Anyhow, I'm a little disappointed to see all the rationalizations for their shameful behavior out there -- Babe Ruth drank, Dwight Gooden did coke, blah blah blah. Of course, these rationalizations only go for booze and recreational drugs, not performance-enhancing drugs -- you'll never hear somebody say that doing steroids is okay because Mark McGwire did it, or taking HGH is okay because Andy Pettitte did it.
Besides, it's 2011. Maybe it's time that people stop doing stupid things just because other people did them in the past. And you cannot justify drinking alcohol during a game when you are an MLB player, no matter how much people try to. If players cannot wait three hours until the game over before getting their drink on, they've got issues.
And I have said on Facebook, I would be equally as outraged if The Three Stupidos were Yankees. And now it's time to put my money where my mouth is. Today's New York Daily News has a combination apologia for boozing in baseball, combined with details on other players who drank before, during, and after games. Yet there's no mention of St. Louis pitcher Josh Hancock, who died in an accident after driving drunk. Nor of the six MLB players who were arrested for driving under the influence this season. But the article does claim that Jason Giambi and Roger Clemens drank in the dugout during games:
According to one of the insiders, Jason Giambi and Roger Clemens would routinely drink beer on the dugout bench when they played for the Yankees, passing back and forth what Giambi called his "protein shake," code for a cup of beer, the source said.

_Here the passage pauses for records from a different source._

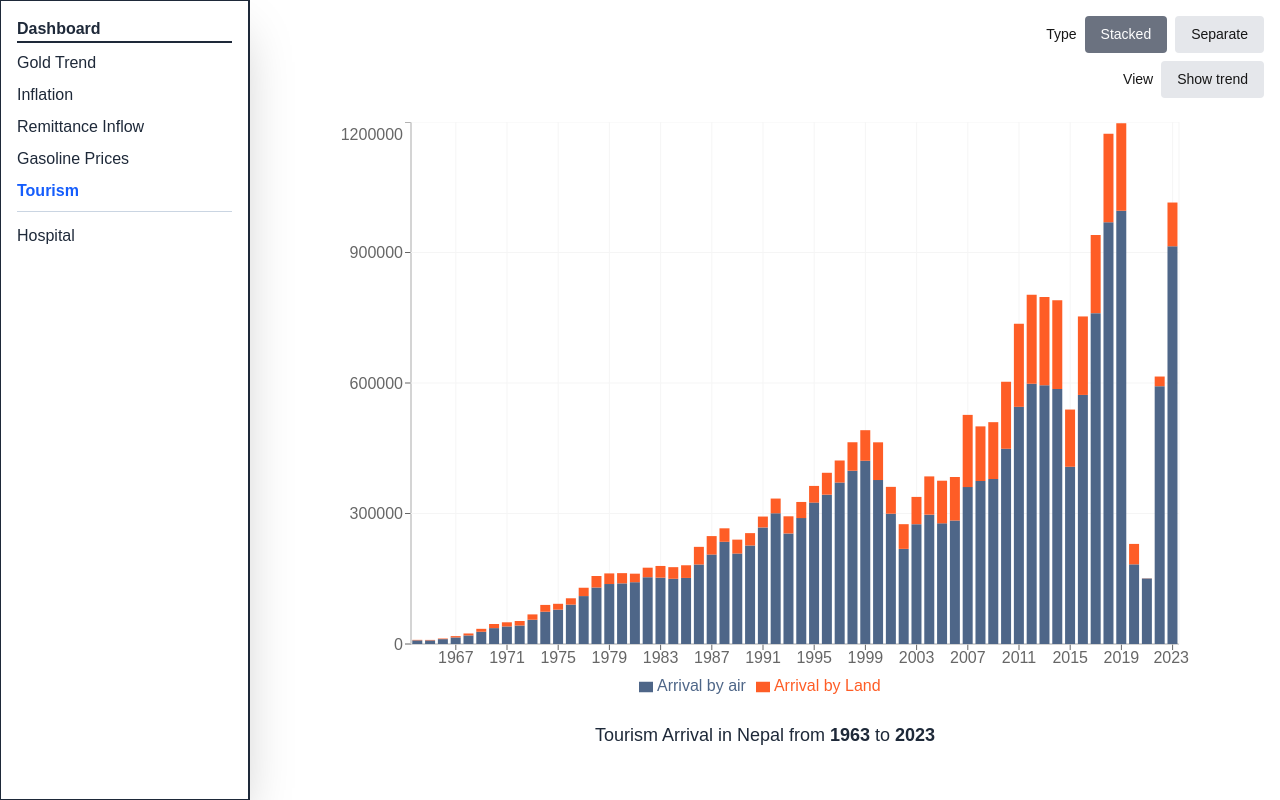
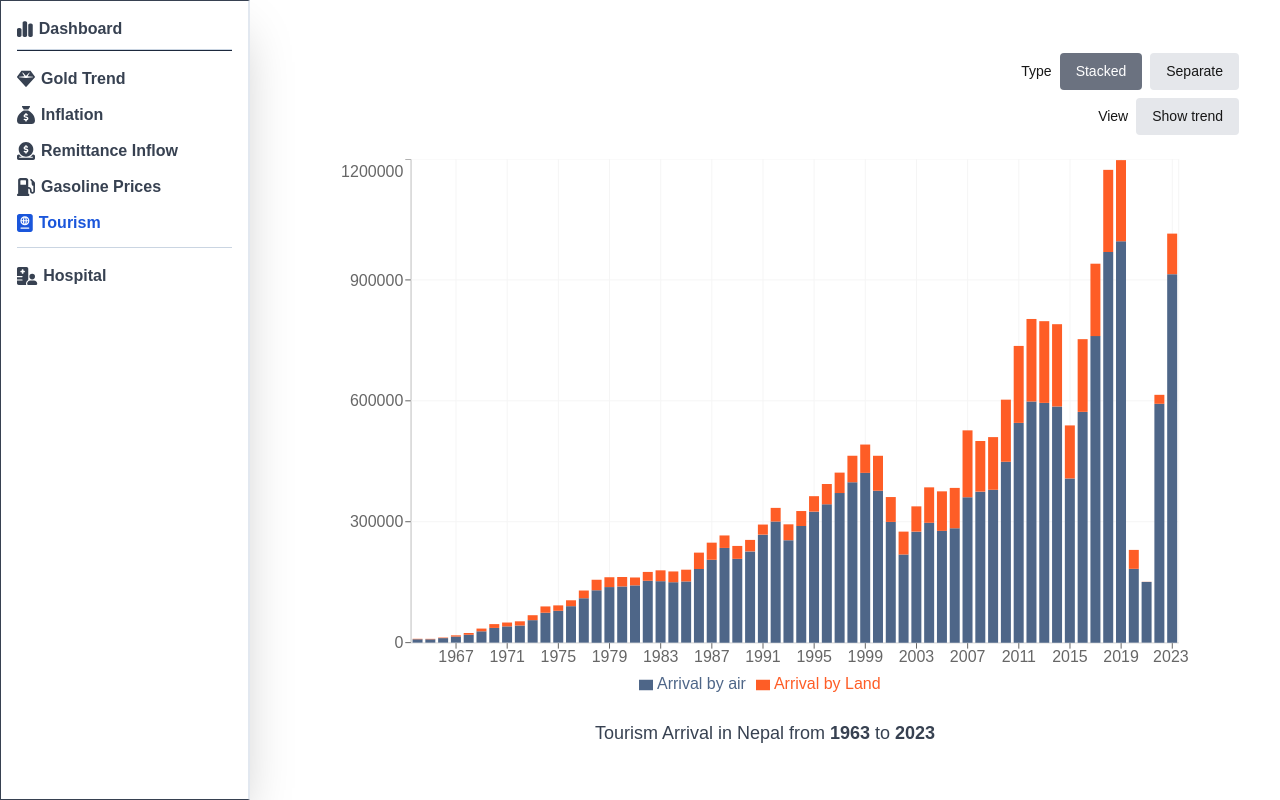
Before and after one commit to SagarMainali/visualized_nepal, a Next.js app: page /tourism in a window 1280 px wide. Built offline with nearby package versions, Linux system fonts and the light colour scheme.

Commit message:
added icons on sidebar and toggle feature

```diff
--- a/package.json
+++ b/package.json
@@ -10,6 +10,9 @@
     "postinstall": "flowbite-react patch"
   },
   "dependencies": {
+    "@fortawesome/fontawesome-svg-core": "^6.7.2",
+    "@fortawesome/free-solid-svg-icons": "^6.7.2",
+    "@fortawesome/react-fontawesome": "^0.2.2",
     "axios": "^1.9.0",
     "cheerio": "^1.0.0",
     "clsx": "^2.1.1",
--- a/src/app/(pages)/tourism/page.tsx
+++ b/src/app/(pages)/tourism/page.tsx
@@ -54,8 +54,8 @@ export default function Tourism() {
     return (
         tourismData
             ? (
-                <div className='h-full w-full flex flex-col items-center gap-6'>
-                    <div className='w-full flex flex-col items-end gap-2'>
+                <div className='h-full w-full flex flex-col items-center justify-center gap-6'>
+                    <div className='w-[95%] flex flex-col items-end gap-2'>
                         <div className='view-options'> Type
                             <span onClick={() => handleSelectionsChange('stacked')} className={selections.stacked ? 'selected' : ''}>Stacked</span>
                             <span onClick={() => handleSelectionsChange('separate')} className={!selections.stacked ? 'selected' : ''}>Separate</span>
@@ -64,7 +64,7 @@ export default function Tourism() {
                             <span onClick={() => handleSelectionsChange('trend')} className={selections.showTrend ? 'selected' : ''}>Show trend</span>
                         </div>
                     </div>
-                    <ResponsiveContainer width="85%" height="75%">
+                    <ResponsiveContainer width="85%" height="70%">
                         <ComposedChart data={tourismData} margin={{ left: 10, right: 10 }}>
                             <XAxis dataKey="year" />
                             <YAxis />
--- a/src/app/globals.css
+++ b/src/app/globals.css
@@ -16,9 +16,9 @@
 
 @theme {
   --color-golden: #ffd700;
-  --color-primary-blue: #155dfc;
+  --color-primary-blue: #1a56db;
   --color-primary-green: #4daf73;
-  --color-primary-gray: #1e2939;
+  --color-primary-gray: #374151;
   --color-light: #cad5e2;
 }
 
@@ -37,6 +37,14 @@ body {
 
 .b {
   border: 1px solid red;
+}
+
+aside > * {
+  @apply flex items-center gap-[6px];
+}
+
+.icon-h-default {
+  @apply text-[18px];
 }
 
 .active {
@@ -59,6 +67,6 @@ body {
   @apply bg-gray-500 text-white font-medium;
 }
 
-hr{
+hr {
   @apply text-light mb-1;
 }
--- a/src/components/Sidebar.tsx
+++ b/src/components/Sidebar.tsx
@@ -1,8 +1,10 @@
 'use client'
 
-import React from 'react'
+import { useState } from 'react'
 import Link from 'next/link'
 import { usePathname } from 'next/navigation'
+import { FontAwesomeIcon } from '@fortawesome/react-fontawesome';
+import { faBars, faChartSimple, faCircleDollarToSlot, faGasPump, faGem, faHospitalUser, faPassport, faSackDollar } from '@fortawesome/free-solid-svg-icons';
 
 export default function Sidebar() {
 
@@ -10,16 +12,49 @@ export default function Sidebar() {
 
     const isActive = (path: string) => path === pathname ? 'active' : '';
 
+    const [isMenuOpened, setIsMenuOpened] = useState(true);
+
     return (
-        <aside className="h-full w-[250px] border border-r-2 shadow-2xl flex flex-col p-4 gap-2 text-primary-gray">
-            <Link href='/' className={`font-semibold border-b-2 border-primary-gray ${isActive('/')}`}>Dashboard</Link>
-            <Link href='/gold-rate' className={isActive('/gold-rate')}>Gold Trend</Link>
-            <Link href='/inflation' className={isActive('/inflation')}>Inflation</Link>
-            <Link href='/remittance' className={isActive('/remittance')}>Remittance Inflow</Link>
-            <Link href='/gasoline-price' className={isActive('/gasoline-price')}>Gasoline Prices</Link>
-            <Link href='/tourism' className={isActive('/tourism')}>Tourism</Link>
+        <aside className={`h-full overflow-hidden border border-r-2 border-r-slate-200 shadow-2xl flex flex-col p-4 gap-3 text-primary-gray font-semibold ${isMenuOpened ? 'w-[250px]' : ''}`}>
+            <Link href='/' className={`${isActive('/')}`}>
+                <FontAwesomeIcon icon={faChartSimple} className={!isMenuOpened ? 'text-[22px]' : 'icon-h-default'} />
+                <span className={isMenuOpened ? '' : 'hidden'}>Dashboard</span>
+            </Link>
+            {/* <FontAwesomeIcon icon={faBars} className={`text-primary-gray cursor-pointer ${!isMenuOpened ? 'text-[22px]' : 'icon-h-default'}`} onClick={() => setIsMenuOpened(prev => !prev)} /> */}
+
+            <hr className='h-[2px] bg-slate-800 -mt-[4px]' />
+
+            <Link href='/gold-rate' className={isActive('/gold-rate')}>
+                <FontAwesomeIcon icon={faGem} className={!isMenuOpened ? 'text-[22px]' : 'icon-h-default'} />
+                <span className={isMenuOpened ? '' : 'hidden'}>Gold Trend</span>
+            </Link>
+
+            <Link href='/inflation' className={isActive('/inflation')}>
+                <FontAwesomeIcon icon={faSackDollar} className={!isMenuOpened ? 'text-[22px]' : 'icon-h-default'} />
+                <span className={isMenuOpened ? '' : 'hidden'}>Inflation</span>
+            </Link>
+
+            <Link href='/remittance' className={isActive('/remittance')}>
+                <FontAwesomeIcon icon={faCircleDollarToSlot} className={!isMenuOpened ? 'text-[22px]' : 'icon-h-default'} />
+                <span className={isMenuOpened ? '' : 'hidden'}>Remittance Inflow</span>
+            </Link>
+
+            <Link href='/gasoline-price' className={isActive('/gasoline-price')}>
+                <FontAwesomeIcon icon={faGasPump} className={!isMenuOpened ? 'text-[22px]' : 'icon-h-default'} />
+                <span className={isMenuOpened ? '' : 'hidden'}>Gasoline Prices</span>
+            </Link>
+
+            <Link href='/tourism' className={isActive('/tourism')}>
+                <FontAwesomeIcon icon={faPassport} className={!isMenuOpened ? 'text-[22px]' : 'icon-h-default'} />
+                <span className={isMenuOpened ? '' : 'hidden'}>Tourism</span>
+            </Link>
+
             <hr />
-            <Link href='/hospital' className={isActive('/hospital')}>Hospital</Link>
+
+            <Link href='/hospital' className={isActive('/hospital')}>
+                <FontAwesomeIcon icon={faHospitalUser} className={!isMenuOpened ? 'text-[22px]' : 'icon-h-default'} />
+                <span className={isMenuOpened ? '' : 'hidden'}>Hospital</span>
+            </Link>
         </aside>
     )
 }
```
Also changed, not shown: 1 other file (tests, documents, lock files or other folders).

If this is true, where was Joe Torre? Snoozing in the dugout again? How can you not detect the smell of beer -- it doesn't exactly smell like a protein shake!
The article also talks about unnamed Mets players drinking during games, and Keith Hernandez drinking after games. Um, drinking a beer after the game is over is not the same thing at all as doing it during games, so I don't know why that Keith Hernandez tidbit was included.
Anyhow, I think it's perfectly reasonable for the Red Sox pitchers to get their share of ridicule and scrutiny right now. You go 7-20 in September, and have the worst collapse in regular season history, you deserve all the grief you get. But please, enough with the "everybody does it" argument. Everybody does not do it.
What do you think? Tell us about it!